Wildcard DNS and kubernetes

An important fact to note about kubernetes’ internal dns configuration is that it provisions pods resolv.conf with the setting options ndots:5. this is to allow dns searches to hit across the nested subdomains that kubernetes uses internally.

To walk through why this is important, we can imagine an environment in which a customer has a custom search domain for their network. for the purposes of our example we’ll use: some.domain

For convenience, the customer has configured the DNS record *.some.domain to respond with the address of their loadbalancer.

A pods /etc/resolv.conf will end up looking something like:

search default.svc.cluster.local svc.cluster.local cluster.local some.domain
options ndots:5

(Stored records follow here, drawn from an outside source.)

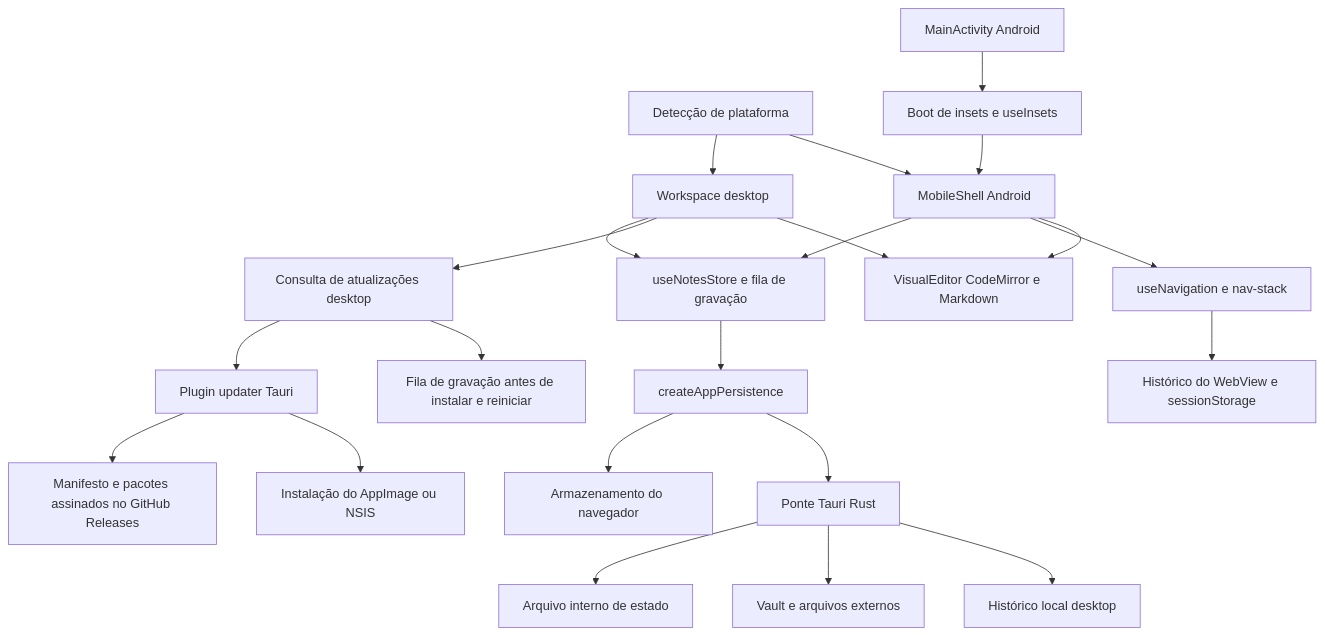
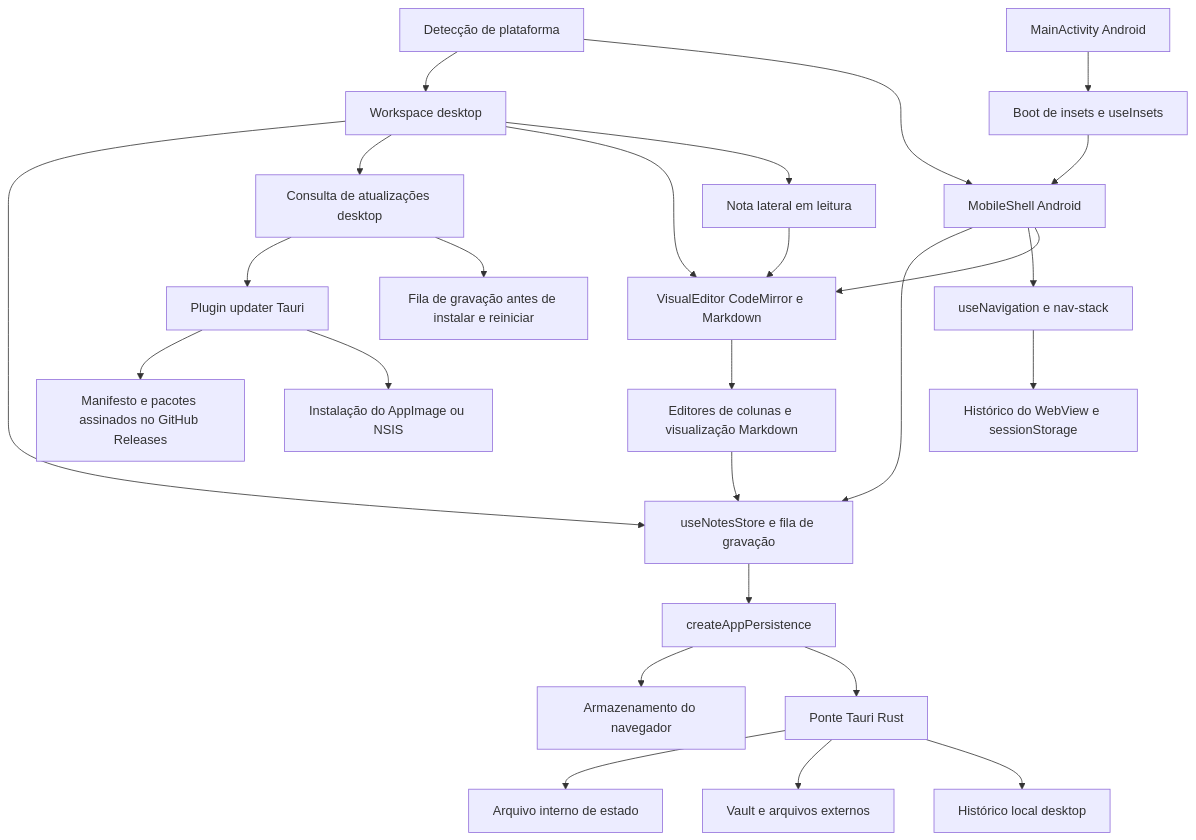
The diagram in docs/architecture.md (dougkusanagi/sloth-noter), drawn with Mermaid before and after one commit. The commit also changed 53 other files, not shown here.

````diff
--- a/docs/architecture.md
+++ b/docs/architecture.md
@@ -6,24 +6,28 @@
 ```mermaid
 flowchart TD
   platform[Detecção de plataforma] --> desktop[Workspace desktop]
   platform --> mobile[MobileShell Android]
   desktop --> store[useNotesStore e fila de gravação]
   mobile --> store
   mobile --> navigation[useNavigation e nav-stack]
   navigation --> browser[Histórico do WebView e sessionStorage]
   desktop --> updates[Consulta de atualizações desktop]
   updates --> updater[Plugin updater Tauri]
   updater --> github[Manifesto e pacotes assinados no GitHub Releases]
   updater --> binary[Instalação do AppImage ou NSIS]
   updates --> saves[Fila de gravação antes de instalar e reiniciar]
   desktop --> editor[VisualEditor CodeMirror e Markdown]
+  desktop --> sideNote[Nota lateral em leitura]
+  sideNote --> editor
   mobile --> editor
+  editor --> columns[Editores de colunas e visualização Markdown]
+  columns --> store
   store --> runtime[createAppPersistence]
   runtime --> web[Armazenamento do navegador]
   runtime --> native[Ponte Tauri Rust]
   native --> state[Arquivo interno de estado]
   native --> vault[Vault e arquivos externos]
   native --> history[Histórico local desktop]
   android[MainActivity Android] --> insets[Boot de insets e useInsets]
   insets --> mobile
 ```
````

With the custom search domain from the host appended to the cluster internal search domains.

An internal dns request to a service DNS name like redis would traverse each search domain until it gets a non NXDOMAIN response.

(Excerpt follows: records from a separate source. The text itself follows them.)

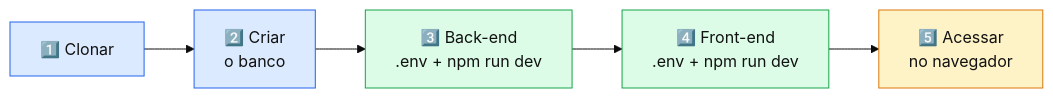
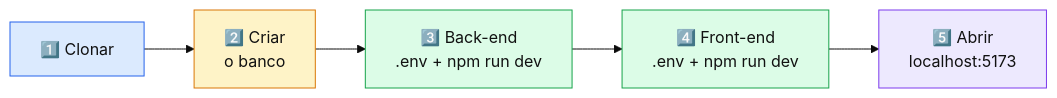
Diagram 13 of 15 in README.md (Protagonistas-ADS/PI-2), drawn with Mermaid (base theme) before and after one commit. The commit also changed other lines of this file, not shown here.

````diff
--- a/README.md
+++ b/README.md
@@ -703,10 +1125,10 @@
 ```mermaid
 flowchart LR
-    A["1️⃣ Clonar"] --> B["2️⃣ Criar<br/>o banco"] --> C["3️⃣ Back-end<br/>.env + npm run dev"] --> D["4️⃣ Front-end<br/>.env + npm run dev"] --> E["5️⃣ Acessar<br/>no navegador"]
+    A["1️⃣ Clonar"] --> B["2️⃣ Criar<br/>o banco"] --> C["3️⃣ Back-end<br/>.env + npm run dev"] --> D["4️⃣ Front-end<br/>.env + npm run dev"] --> E["5️⃣ Abrir<br/>localhost:5173"]
 
     style A fill:#dbeafe,stroke:#2563eb,color:#111
-    style B fill:#dbeafe,stroke:#2563eb,color:#111
+    style B fill:#fef3c7,stroke:#d97706,color:#111
     style C fill:#dcfce7,stroke:#16a34a,color:#111
     style D fill:#dcfce7,stroke:#16a34a,color:#111
-    style E fill:#fef3c7,stroke:#d97706,color:#111
+    style E fill:#ede9fe,stroke:#7c3aed,color:#111
 ```
````
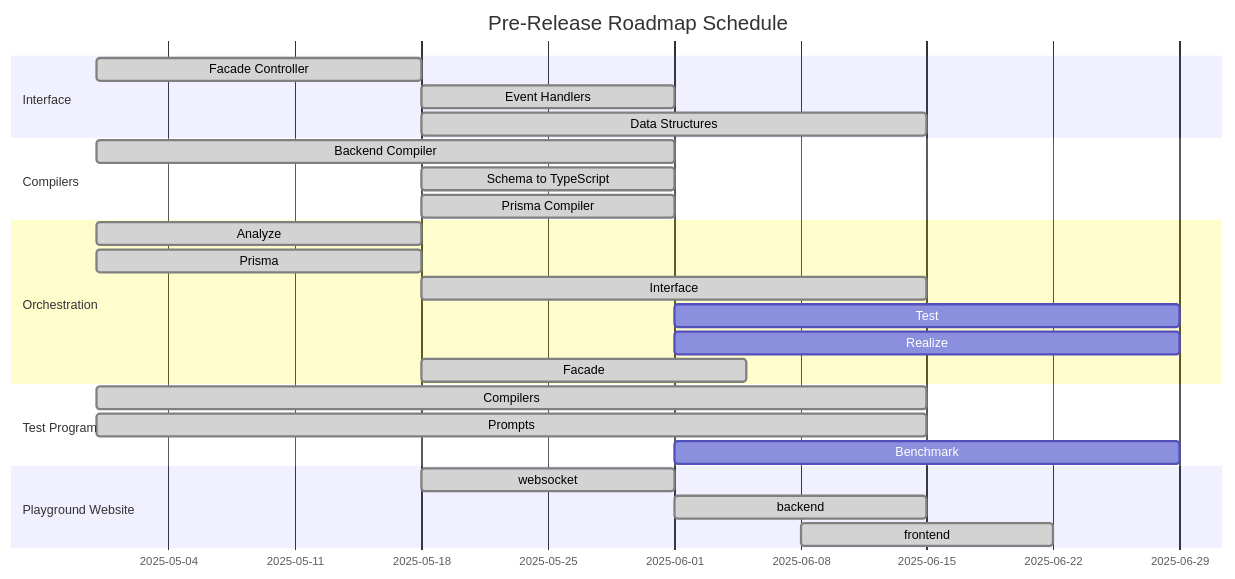
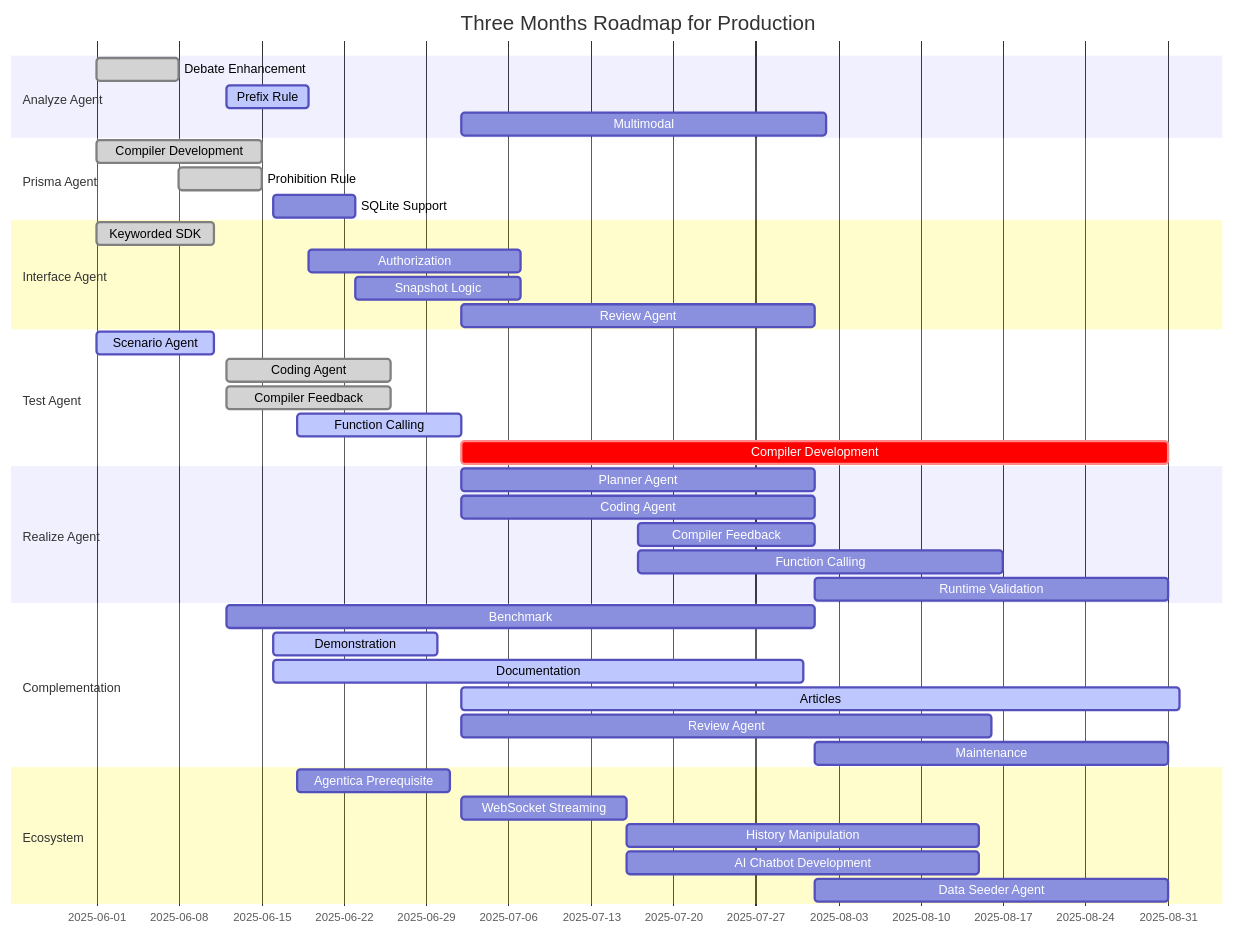
Before and after one commit to wrtnlabs/autobe: the third of 4 diagrams in README.md, drawn with Mermaid. The commit also changed other lines of this file and 2 other files, not shown here.

Commit message:
feat(website): new authorization plan to roadmap

````diff
--- a/README.md
+++ b/README.md
@@ -219,33 +217,50 @@
 ```mermaid
 gantt
   dateFormat YYYY-MM-DD
-  title Pre-Release Roadmap Schedule
+  title Three Months Roadmap for Production
 
-  section Interface
-  Facade Controller: done, 2025-04-30, 18d
-  Event Handlers:    done, 2025-05-18, 14d
-  Data Structures:   done, 2025-05-18, 28d
+  section Analyze Agent
+  Debate Enhancement: done,    2025-06-01,  7d
+  Prefix Rule:          active,  2025-06-12,  7d
+  Multimodal:           planned, 2025-07-02, 31d
 
-  section Compilers
-  Backend Compiler:     done, 2025-04-30, 32d
-  Schema to TypeScript: done, 2025-05-18, 14d
-  Prisma Compiler:      done, 2025-05-18, 14d
+  section Prisma Agent
+  Compiler Development: done,    2025-06-01, 14d
+  Prohibition Rule:     done,    2025-06-08,  7d
+  SQLite Support:       planned, 2025-06-16,  7d
 
-  section Orchestration
-  Analyze  : done,    2025-04-30, 18d
-  Prisma   : done,    2025-04-30, 18d
-  Interface: done,    2025-05-18, 28d
-  Test     : planned, 2025-06-01, 28d
-  Realize  : planned, 2025-06-01, 28d
-  Facade   : done,    2025-05-18, 18d
+  section Interface Agent
+  Keyworded SDK:  done,    2025-06-01, 10d
+  Authorization:  planned, 2025-06-19, 18d
+  Snapshot Logic: planned, 2025-06-23, 14d
+  Review Agent:   planned, 2025-07-02, 30d
 
-  section Test Program
-  Compilers: done,    2025-04-30, 46d
-  Prompts:   done,    2025-04-30, 46d
-  Benchmark: planned, 2025-06-01, 28d
+  section Test Agent
+  Scenario Agent:       active, 2025-06-01, 10d        
+  Coding Agent:         done,   2025-06-12, 14d
+  Compiler Feedback:    done,   2025-06-12, 14d
+  Function Calling:     active, 2025-06-18, 14d
+  Compiler Development: crit,   2025-07-02, 60d
 
-  section Playground Website
-  websocket: done, 2025-05-18, 14d
-  backend  : done, 2025-06-01, 14d
-  frontend : done, 2025-06-08, 14d
+  section Realize Agent
+  Planner Agent:      planned, 2025-07-02, 30d
+  Coding Agent:       planned, 2025-07-02, 30d
+  Compiler Feedback:  planned, 2025-07-17, 15d
+  Function Calling:   planned, 2025-07-17, 31d
+  Runtime Validation: planned, 2025-08-01, 30d
+
+  section Complementation
+  Benchmark:     planned, 2025-06-12, 50d
+  Demonstration: active,  2025-06-16, 14d
+  Documentation: active,  2025-06-16, 45d
+  Articles:      active,  2025-07-02, 61d
+  Review Agent:  planned, 2025-07-02, 45d
+  Maintenance:   planned, 2025-08-01, 30d
+
+  section Ecosystem
+  Agentica Prerequisite:  planned, 2025-06-18, 13d
+  WebSocket Streaming:    planned, 2025-07-02, 14d
+  History Manipulation:   planned, 2025-07-16, 30d
+  AI Chatbot Development: planned, 2025-07-16, 30d
+  Data Seeder Agent:      planned, 2025-08-01, 30d
 ```
````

For example

redis.default.svc.cluster.local <- this gives a result so we stop here

If none of these return a result, coredns forwards the search to the hosts /etc/resolv.conf which in turn will forward to the hosts upstream dns server.

For a typical internal query coredns will respond to redis.default.svc.cluster.local, and the dns query will stop there. but for dns queries to external resources, like replicated.app, the query falls through the cluster’s search domains.

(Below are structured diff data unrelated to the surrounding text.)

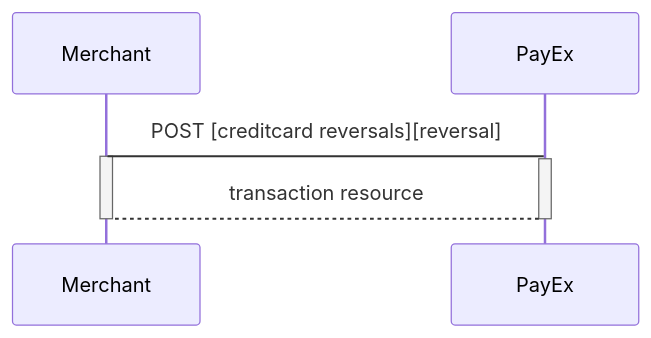
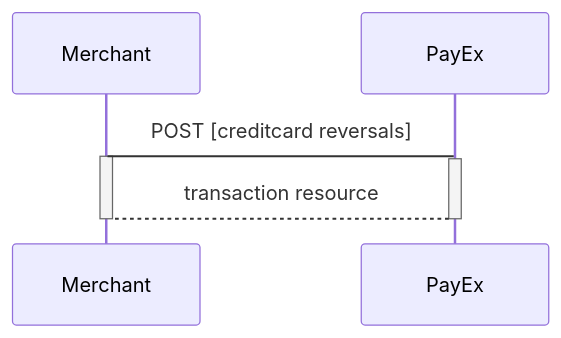
The third of 10 diagrams in payments/credit-card/after-payment.md (SwedbankPay/developer.swedbankpay.com), drawn with Mermaid before and after one commit. The commit also changed other lines of this file, not shown here.

Commit message:
DX-266 fixed tables and, removed links in Mermaid diagrams, and fixing links

````diff
--- a/payments/credit-card/after-payment.md
+++ b/payments/credit-card/after-payment.md
@@ -544,9 +539,9 @@
 ```mermaid
 sequenceDiagram
-  Merchant->PayEx: POST [creditcard reversals][reversal]
+  Merchant->PayEx: POST [creditcard reversals]
   Activate Merchant
   Activate PayEx
   PayEx-->Merchant: transaction resource
   Deactivate PayEx
   Deactivate Merchant
 ```
````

One of our pods tries to contact replicated.app, we can imagine it’s dns queries as:

replicated.app.some.domain <- because of wildcard dns, this returns a result

In a typical environment, the wildcard domain *.some.domain causes no issue, but for kubernetes the dns query hits replicated.app.some.domain, to which the upstream dns server happily responds with the results for *.some.domain casusing requests to an external service to be inadvertantly redirected to the customers own domain.